* _YOUR GOAL_: The expected result is a word-for-word copy of the entries, minus any pictures.

[Change listing data]
§ §
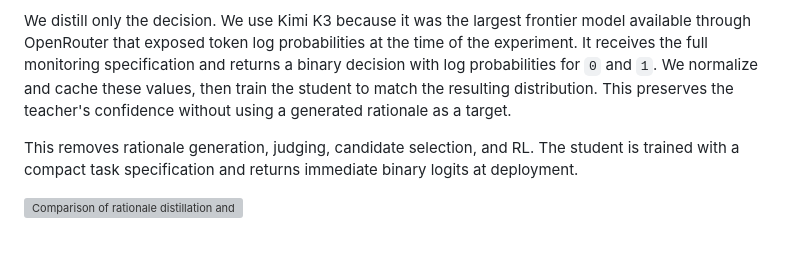
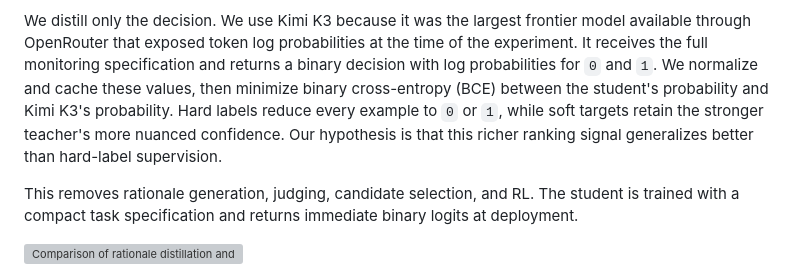
Before and after one commit to Jazhyc/gleipnir, a Markdown page: docs/writeups/gleipnir_project_writeup.md, the part around the change. Rendered like a GitHub page; blank space fills up the shorter version; grey boxes are pictures that could not be loaded.

Commit message:
Explain soft distillation objective

```diff
--- a/docs/writeups/gleipnir_project_writeup.md
+++ b/docs/writeups/gleipnir_project_writeup.md
@@ -176,9 +176,11 @@ We distill only the decision. We use Kimi K3 because it was the largest
 frontier model available through OpenRouter that exposed token log
 probabilities at the time of the experiment. It receives the full monitoring
 specification and returns a binary decision with log probabilities for `0` and
-`1`. We normalize and cache these values, then train the student to match the
-resulting distribution. This preserves the teacher's confidence without using
-a generated rationale as a target.
+`1`. We normalize and cache these values, then minimize binary cross-entropy
+(BCE) between the student's probability and Kimi K3's probability. Hard labels
+reduce every example to `0` or `1`, while soft targets retain the stronger
+teacher's more nuanced confidence. Our hypothesis is that this richer ranking
+signal generalizes better than hard-label supervision.
 
 This removes rationale generation, judging, candidate selection, and RL. The
 student is trained with a compact task specification and returns immediate
```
§ §
* _ANSWER TO THIS PROBLEM_:
Before and after one commit to Jazhyc/gleipnir, a Markdown page: docs/writeups/gleipnir_project_writeup.md, the part around the change. Rendered like a GitHub page; blank space fills up the shorter version; grey boxes are pictures that could not be loaded.

Commit message:
Explain soft distillation objective

```diff
--- a/docs/writeups/gleipnir_project_writeup.md
+++ b/docs/writeups/gleipnir_project_writeup.md
@@ -176,9 +176,11 @@ We distill only the decision. We use Kimi K3 because it was the largest
 frontier model available through OpenRouter that exposed token log
 probabilities at the time of the experiment. It receives the full monitoring
 specification and returns a binary decision with log probabilities for `0` and
-`1`. We normalize and cache these values, then train the student to match the
-resulting distribution. This preserves the teacher's confidence without using
-a generated rationale as a target.
+`1`. We normalize and cache these values, then minimize binary cross-entropy
+(BCE) between the student's probability and Kimi K3's probability. Hard labels
+reduce every example to `0` or `1`, while soft targets retain the stronger
+teacher's more nuanced confidence. Our hypothesis is that this richer ranking
+signal generalizes better than hard-label supervision.
 
 This removes rationale generation, judging, candidate selection, and RL. The
 student is trained with a compact task specification and returns immediate
```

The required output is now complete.